## Extracted data
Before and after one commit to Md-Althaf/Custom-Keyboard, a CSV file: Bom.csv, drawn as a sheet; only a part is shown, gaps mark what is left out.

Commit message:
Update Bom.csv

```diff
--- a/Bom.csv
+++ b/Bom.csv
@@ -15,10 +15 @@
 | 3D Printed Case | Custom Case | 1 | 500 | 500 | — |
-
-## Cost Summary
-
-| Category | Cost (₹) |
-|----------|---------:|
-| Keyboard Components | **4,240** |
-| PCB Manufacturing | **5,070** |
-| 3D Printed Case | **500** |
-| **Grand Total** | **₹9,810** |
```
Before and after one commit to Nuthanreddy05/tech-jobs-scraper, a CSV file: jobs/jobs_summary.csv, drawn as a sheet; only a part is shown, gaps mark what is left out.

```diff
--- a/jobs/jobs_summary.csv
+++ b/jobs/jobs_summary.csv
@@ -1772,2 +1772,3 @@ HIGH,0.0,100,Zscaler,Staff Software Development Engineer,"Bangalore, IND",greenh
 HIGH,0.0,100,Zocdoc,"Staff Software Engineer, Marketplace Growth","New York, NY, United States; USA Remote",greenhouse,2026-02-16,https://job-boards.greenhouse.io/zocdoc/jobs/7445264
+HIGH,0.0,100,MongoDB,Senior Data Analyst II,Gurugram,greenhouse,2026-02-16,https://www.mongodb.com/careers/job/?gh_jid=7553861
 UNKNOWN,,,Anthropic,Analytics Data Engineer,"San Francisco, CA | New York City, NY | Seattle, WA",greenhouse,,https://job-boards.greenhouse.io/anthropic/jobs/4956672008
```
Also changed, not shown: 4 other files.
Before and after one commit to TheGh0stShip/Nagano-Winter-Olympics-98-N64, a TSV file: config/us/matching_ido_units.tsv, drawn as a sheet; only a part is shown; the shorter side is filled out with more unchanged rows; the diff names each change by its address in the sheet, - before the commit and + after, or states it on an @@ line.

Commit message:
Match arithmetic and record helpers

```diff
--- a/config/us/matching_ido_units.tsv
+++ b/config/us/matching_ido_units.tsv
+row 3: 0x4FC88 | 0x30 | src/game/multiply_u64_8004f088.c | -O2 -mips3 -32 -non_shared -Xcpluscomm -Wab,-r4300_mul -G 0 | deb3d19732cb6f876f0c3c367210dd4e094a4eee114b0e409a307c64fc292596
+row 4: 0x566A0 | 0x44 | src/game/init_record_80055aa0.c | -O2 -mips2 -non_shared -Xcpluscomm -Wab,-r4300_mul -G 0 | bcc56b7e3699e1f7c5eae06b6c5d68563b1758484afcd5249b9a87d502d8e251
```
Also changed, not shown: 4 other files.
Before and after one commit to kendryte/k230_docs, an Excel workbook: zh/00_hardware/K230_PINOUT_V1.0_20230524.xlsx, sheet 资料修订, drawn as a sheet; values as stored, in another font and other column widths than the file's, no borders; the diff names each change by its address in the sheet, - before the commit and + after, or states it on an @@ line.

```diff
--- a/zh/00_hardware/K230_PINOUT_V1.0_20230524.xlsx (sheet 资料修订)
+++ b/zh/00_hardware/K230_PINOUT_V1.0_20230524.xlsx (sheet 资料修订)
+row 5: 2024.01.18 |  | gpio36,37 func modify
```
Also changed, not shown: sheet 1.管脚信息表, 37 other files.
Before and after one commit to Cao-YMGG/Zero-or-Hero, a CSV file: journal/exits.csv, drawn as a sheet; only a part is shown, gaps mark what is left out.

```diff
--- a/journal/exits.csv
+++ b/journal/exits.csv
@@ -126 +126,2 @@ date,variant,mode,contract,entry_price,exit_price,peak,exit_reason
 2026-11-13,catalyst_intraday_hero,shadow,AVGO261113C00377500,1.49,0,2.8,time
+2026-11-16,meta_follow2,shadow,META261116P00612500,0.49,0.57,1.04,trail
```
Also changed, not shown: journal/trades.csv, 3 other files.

## What you will do
Collect, from the material above, every line containing the word "jobs".

## Output of the exercise
Before and after one commit to Nuthanreddy05/tech-jobs-scraper, a CSV file: jobs/jobs_summary.csv, drawn as a sheet; only a part is shown, gaps mark what is left out.
--- a/jobs/jobs_summary.csv
+++ b/jobs/jobs_summary.csv
 HIGH,0.0,100,Zocdoc,"Staff Software Engineer, Marketplace Growth","New York, NY, United States; USA Remote",greenhouse,2026-02-16,https://job-boards.greenhouse.io/zocdoc/jobs/7445264
 UNKNOWN,,,Anthropic,Analytics Data Engineer,"San Francisco, CA | New York City, NY | Seattle, WA",greenhouse,,https://job-boards.greenhouse.io/anthropic/jobs/4956672008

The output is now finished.